After Lady Antebellum announced their name change to Lady A, music streaming services immediately began reflecting the new name.  For the original Lady A, however, this meant her fans could no longer find her music on the streaming services as the new Lady A topped out the music searches.  This led White to call out Lady Antebellum for usurping her name.  While Lady Antebellum was apologetic, they nonetheless insisted on keeping the name in settlement discussions with White, although they were willing to allow White to continue to use the name as well.  This was understandably a problem for White.  Why would she want to share a name that she had spent the better part of her adult life using and building her brand around?

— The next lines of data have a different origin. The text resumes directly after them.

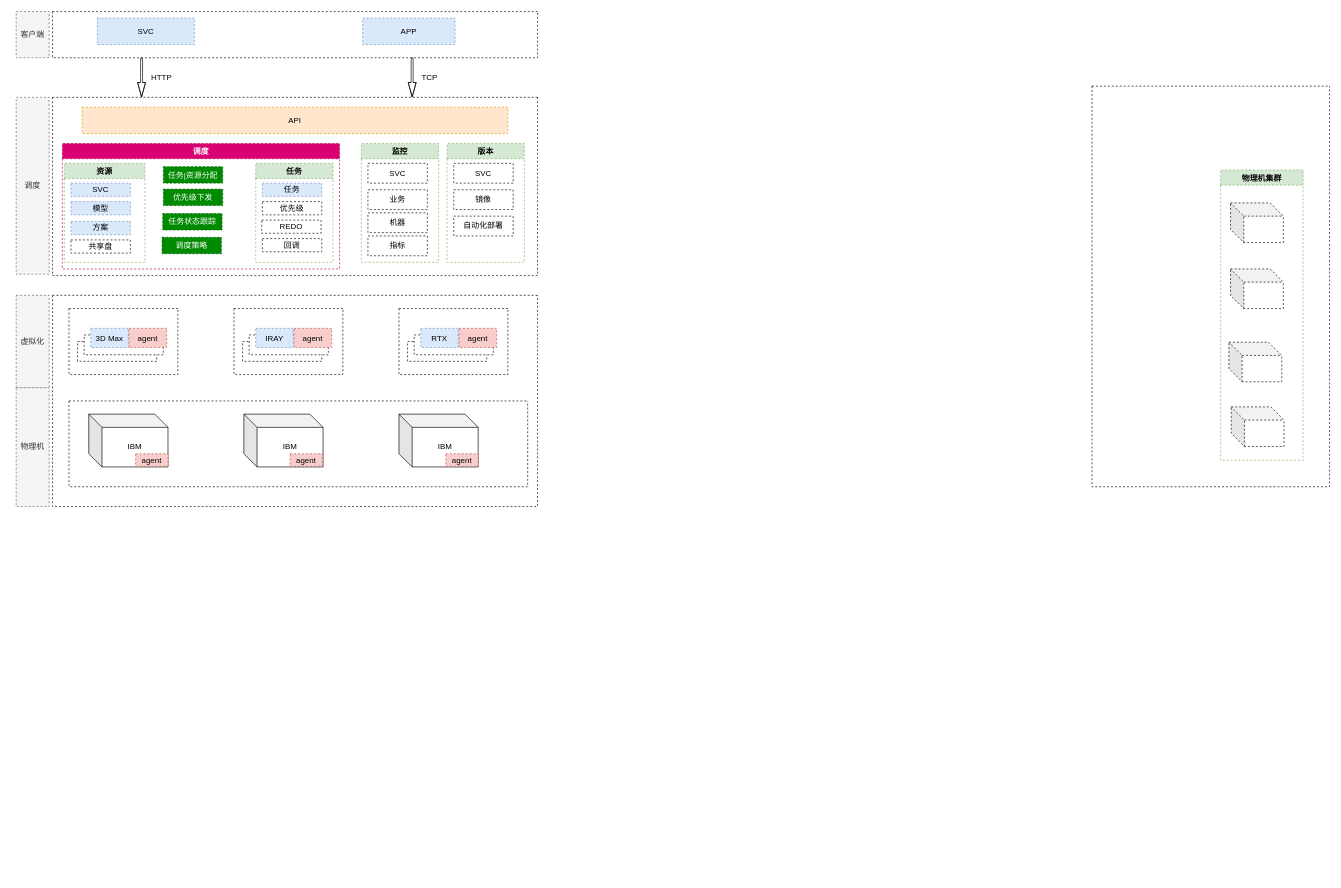
The draw.io diagram shein/实时离线一体架构.drawio in Msimplehub/abbysun, before the edit. Source tidied: cells renumbered, new cells numbered last; positions are measured from the earlier drawing's top-left corner, leaving out a move shared by most shapes. Both pictures are drawn from the tidied source at 66%, with x=0, y=0 at pixel (16, 11). Pictures stored in the file or linked from it are replaced by grey dashed boxes.
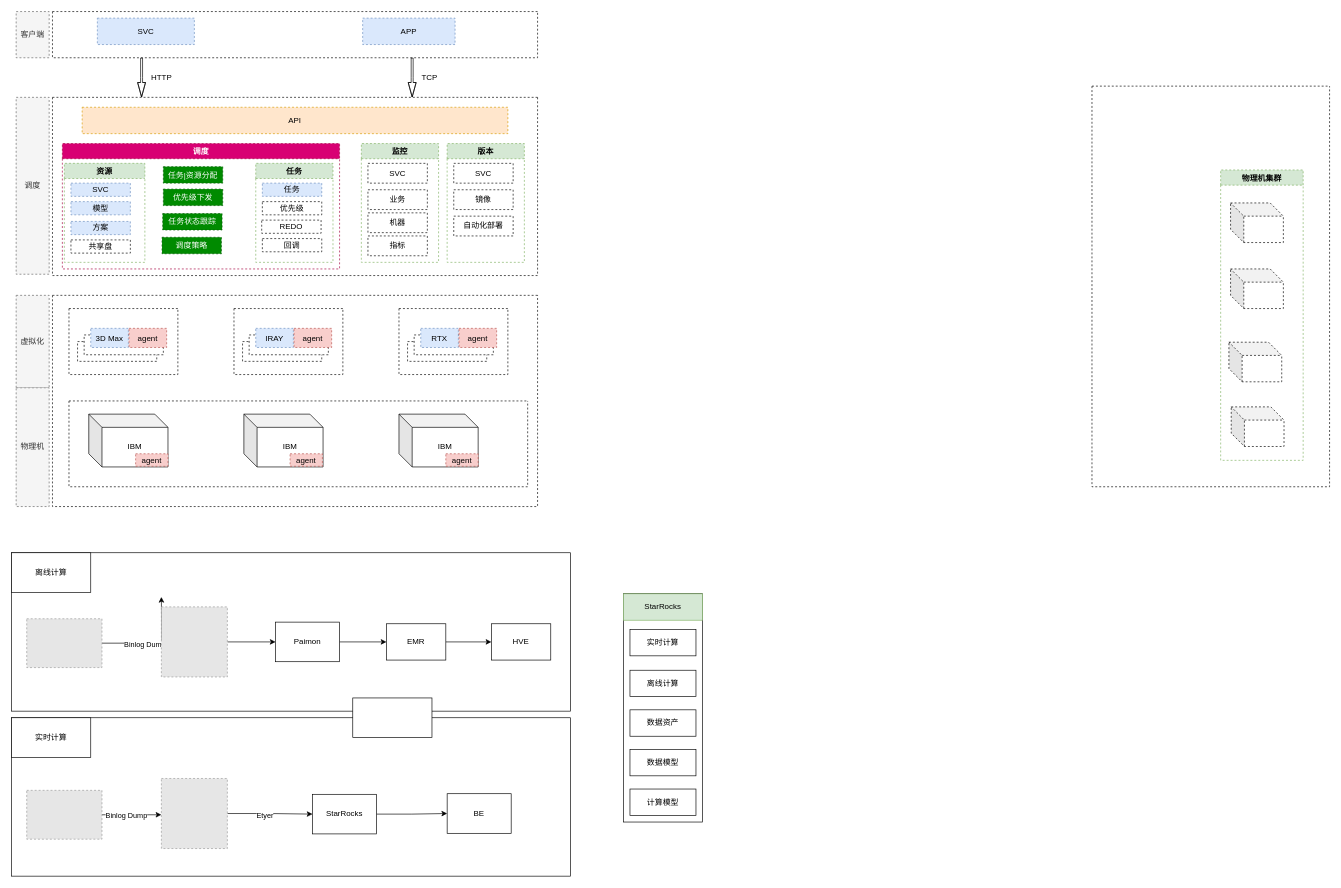
After the change.

Commit message (it also covers changes not shown here):
更新实时离线一体架构.drawio

The edit, as a diff of the source:
```diff
@@
+    <mxCell id="68" style="rounded=0;whiteSpace=wrap;html=1;" parent="1" vertex="1">
+      <mxGeometry x="-7" y="1070" width="847" height="240" as="geometry" />
+    </mxCell>
+    <mxCell id="69" style="rounded=0;whiteSpace=wrap;html=1;" parent="1" vertex="1">
+      <mxGeometry x="-7" y="820" width="847" height="240" as="geometry" />
+    </mxCell>
@@
+    <mxCell id="70" style="edgeStyle=orthogonalEdgeStyle;rounded=0;jettySize=auto;html=1;exitX=1;exitY=0.5;exitDx=0;exitDy=0;" parent="1" edge="1" source="72">
+      <mxGeometry relative="1" as="geometry">
+        <mxPoint x="220" y="887" as="targetPoint" />
+      </mxGeometry>
+    </mxCell>
+    <mxCell id="71" value="Binlog Dump" style="edgeLabel;html=1;align=center;verticalAlign=middle;" parent="70" vertex="1">
+      <mxGeometry x="-0.2" y="-1" relative="1" as="geometry" />
+    </mxCell>
+    <mxCell id="72" style="fillColor=#E6E6E6;strokeColor=#999999;dashed=1;verticalLabelPosition=bottom;labelBackgroundColor=default;verticalAlign=top;" parent="1" vertex="1">
+      <mxGeometry x="16" y="920" width="114" height="74" as="geometry" />
+    </mxCell>
+    <mxCell id="73" style="edgeStyle=orthogonalEdgeStyle;rounded=0;jettySize=auto;html=1;exitX=1;exitY=0.5;exitDx=0;exitDy=0;entryX=0;entryY=0.5;entryDx=0;entryDy=0;" parent="1" edge="1" source="74" target="76">
+      <mxGeometry relative="1" as="geometry" />
+    </mxCell>
+    <mxCell id="74" style="fillColor=#E6E6E6;strokeColor=#999999;dashed=1;verticalLabelPosition=bottom;labelBackgroundColor=default;verticalAlign=top;" parent="1" vertex="1">
+      <mxGeometry x="220" y="902" width="100" height="106.2" as="geometry" />
+    </mxCell>
+    <mxCell id="75" style="edgeStyle=orthogonalEdgeStyle;rounded=0;jettySize=auto;html=1;exitX=1;exitY=0.5;exitDx=0;exitDy=0;entryX=0;entryY=0.5;entryDx=0;entryDy=0;" parent="1" edge="1" source="76" target="78">
+      <mxGeometry relative="1" as="geometry" />
+    </mxCell>
+    <mxCell id="76" value="Paimon" style="rounded=0;whiteSpace=wrap;html=1;" parent="1" vertex="1">
+      <mxGeometry x="393" y="925.1" width="97" height="60" as="geometry" />
+    </mxCell>
+    <mxCell id="77" style="edgeStyle=orthogonalEdgeStyle;rounded=0;jettySize=auto;html=1;exitX=1;exitY=0.5;exitDx=0;exitDy=0;" parent="1" edge="1" source="78" target="79">
+      <mxGeometry relative="1" as="geometry" />
+    </mxCell>
+    <mxCell id="78" value="EMR" style="rounded=0;whiteSpace=wrap;html=1;" parent="1" vertex="1">
+      <mxGeometry x="561" y="927.6" width="90" height="55" as="geometry" />
+    </mxCell>
+    <mxCell id="79" value="HVE" style="rounded=0;whiteSpace=wrap;html=1;" parent="1" vertex="1">
+      <mxGeometry x="720" y="927.6" width="90" height="55" as="geometry" />
+    </mxCell>
+    <mxCell id="80" style="edgeStyle=orthogonalEdgeStyle;rounded=0;jettySize=auto;html=1;exitX=1;exitY=0.5;exitDx=0;exitDy=0;" parent="1" edge="1" source="82">
+      <mxGeometry relative="1" as="geometry">
+        <mxPoint x="220" y="1217" as="targetPoint" />
+      </mxGeometry>
+    </mxCell>
+    <mxCell id="81" value="Binlog Dump" style="edgeLabel;html=1;align=center;verticalAlign=middle;" parent="80" vertex="1">
+      <mxGeometry x="-0.2" y="-1" relative="1" as="geometry" />
+    </mxCell>
+    <mxCell id="82" style="fillColor=#E6E6E6;strokeColor=#999999;dashed=1;verticalLabelPosition=bottom;labelBackgroundColor=default;verticalAlign=top;" parent="1" vertex="1">
+      <mxGeometry x="16" y="1180" width="114" height="74" as="geometry" />
+    </mxCell>
+    <mxCell id="83" style="edgeStyle=orthogonalEdgeStyle;rounded=0;jettySize=auto;html=1;exitX=1;exitY=0.5;exitDx=0;exitDy=0;entryX=0;entryY=0.5;entryDx=0;entryDy=0;" parent="1" edge="1" source="85" target="87">
+      <mxGeometry relative="1" as="geometry" />
+    </mxCell>
+    <mxCell id="84" value="Etyer" style="edgeLabel;html=1;align=center;verticalAlign=middle;" parent="83" vertex="1">
+      <mxGeometry x="-0.12" y="-2" relative="1" as="geometry">
+        <mxPoint x="-1" as="offset" />
+      </mxGeometry>
+    </mxCell>
+    <mxCell id="85" style="fillColor=#E6E6E6;strokeColor=#999999;dashed=1;verticalLabelPosition=bottom;labelBackgroundColor=default;verticalAlign=top;" parent="1" vertex="1">
+      <mxGeometry x="220" y="1162" width="100" height="106.2" as="geometry" />
+    </mxCell>
+    <mxCell id="86" style="edgeStyle=orthogonalEdgeStyle;rounded=0;jettySize=auto;html=1;exitX=1;exitY=0.5;exitDx=0;exitDy=0;entryX=0;entryY=0.5;entryDx=0;entryDy=0;" parent="1" edge="1" source="87" target="88">
+      <mxGeometry relative="1" as="geometry" />
+    </mxCell>
+    <mxCell id="87" value="StarRocks" style="rounded=0;whiteSpace=wrap;html=1;" parent="1" vertex="1">
+      <mxGeometry x="449" y="1186" width="97" height="60" as="geometry" />
+    </mxCell>
+    <mxCell id="88" value="BE" style="rounded=0;whiteSpace=wrap;html=1;" parent="1" vertex="1">
+      <mxGeometry x="653" y="1185.1" width="97" height="60" as="geometry" />
+    </mxCell>
+    <mxCell id="89" style="rounded=0;whiteSpace=wrap;html=1;" parent="1" vertex="1">
+      <mxGeometry x="920" y="882" width="120" height="346" as="geometry" />
+    </mxCell>
+    <mxCell id="90" value="实时计算" style="rounded=0;whiteSpace=wrap;html=1;" parent="1" vertex="1">
+      <mxGeometry x="930" y="936.2" width="100" height="40" as="geometry" />
+    </mxCell>
+    <mxCell id="91" value="离线计算" style="rounded=0;whiteSpace=wrap;html=1;" parent="1" vertex="1">
+      <mxGeometry x="930" y="998" width="100" height="40" as="geometry" />
+    </mxCell>
+    <mxCell id="92" value="数据资产" style="rounded=0;whiteSpace=wrap;html=1;" parent="1" vertex="1">
+      <mxGeometry x="930" y="1058" width="100" height="40" as="geometry" />
+    </mxCell>
+    <mxCell id="93" value="数据模型" style="rounded=0;whiteSpace=wrap;html=1;" parent="1" vertex="1">
+      <mxGeometry x="930" y="1118" width="100" height="40" as="geometry" />
+    </mxCell>
+    <mxCell id="94" value="计算模型" style="rounded=0;whiteSpace=wrap;html=1;" parent="1" vertex="1">
+      <mxGeometry x="930" y="1178" width="100" height="40" as="geometry" />
+    </mxCell>
+    <mxCell id="95" value="StarRocks" style="rounded=0;whiteSpace=wrap;html=1;fillColor=#d5e8d4;strokeColor=#82b366;" parent="1" vertex="1">
+      <mxGeometry x="920" y="882.2" width="120" height="40" as="geometry" />
+    </mxCell>
+    <mxCell id="96" style="rounded=0;whiteSpace=wrap;html=1;" parent="1" vertex="1">
+      <mxGeometry x="510" y="1040" width="120" height="60" as="geometry" />
+    </mxCell>
+    <mxCell id="97" value="离线计算" style="rounded=0;whiteSpace=wrap;html=1;" parent="1" vertex="1">
+      <mxGeometry x="-7" y="820" width="120" height="60" as="geometry" />
+    </mxCell>
+    <mxCell id="98" value="实时计算" style="rounded=0;whiteSpace=wrap;html=1;" parent="1" vertex="1">
+      <mxGeometry x="-7" y="1070" width="120" height="60" as="geometry" />
+    </mxCell>
```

When the settlement discussions inevitably broke down–there was no real way for two different artists to share a name–what Lady Antebellum did next was particularly loathsome.  They filed suit against White asking a court for a declaration that they be allowed to use the Lady A name.  Although they are not asking the court to prevent White from using the Lady A name, if they win, White’s career as Lady A will be effectively over.  There is no way she can compete with Nashville superstars, whose music will dominate the Lady A name on music streaming services.

In sum, Lady Antebellum has belatedly realized that their name is offensive to African-Americans.  So they have changed their name to a name that doesn’t completely erase its offensiveness and has stolen their new name from a long-time black blues singer.  Then, instead of apologizing about the name conflict and choosing something else, they take the original Lady A to court to legalize their name theft.  To put it more succinctly, they had a name that memorialized the theft of African-American labor and now seek to steal the labor of an African-American woman.  This is how not to be part of the solution.